The practical upshot of this is workers are all too often forced to choose between spending time with their families or their own health (or the health of a sick child) and paying the bills that month. Time off work that higher-income employees take for granted becomes just another day on the job. (The lack of paid sick time also has profound public health effects, spreading disease and costing businesses productivity.)
Last year, scores of petitions popped up targeting the ever-earlier Thanksgiving openings at retailers including Walmart, Target, Best Buy and Sears. "I have worked at Target for six years and I really enjoy my job. Thanksgiving, though, is one of the three days us retail workers get off a year: a day most all of us spend with family we only get to see on that day," wrote one Target employee in a petition. "Target can take the high road and save Thanksgiving for employees like me and our families by saying no to ‘Thanksgiving Creep.'" For the record, Target is likely going to open for its Black Friday sales at 8 p.m. on Thanksgiving this year.
But Thanksgiving creep is just a small portion of a larger problem when it comes to the exploitation of low-income workers, those who toil for wages that don't get them above the poverty line during hours they can't control and with no guarantee that, should something tragic befall them or their family, they can get time off to take care of it.

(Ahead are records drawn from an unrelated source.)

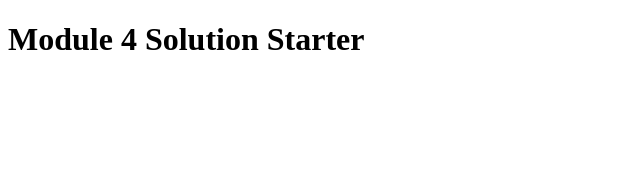
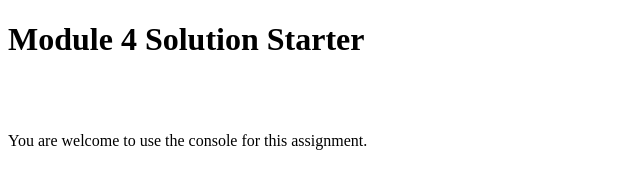
Before and after one commit to spadezac/spadezac.github.io, a plain HTML site: page index.html in a window 1280 px wide. Shown: the whole page, without its empty margins (0-640 px from the left). Drawn offline with Linux system fonts and the light colour scheme.

Commit message:
Create index.html

```diff
--- a/index.html
+++ b/index.html
@@ -9,5 +9,8 @@
 </head>
 <body>
   <h1>Module 4 Solution Starter</h1>
+  <br>
+  <br>
+  <p>You are welcome to use the console for this assignment.<p>
 </body>
 </html>
```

So come Thanksgiving, over beer, turkey and football, perhaps spare a thought for those workers who, instead of being with their families, have to be in a big box store, stocking the shelves. And then perhaps do what you can to convince Congress that every American, no matter where she works, deserves time off now and again.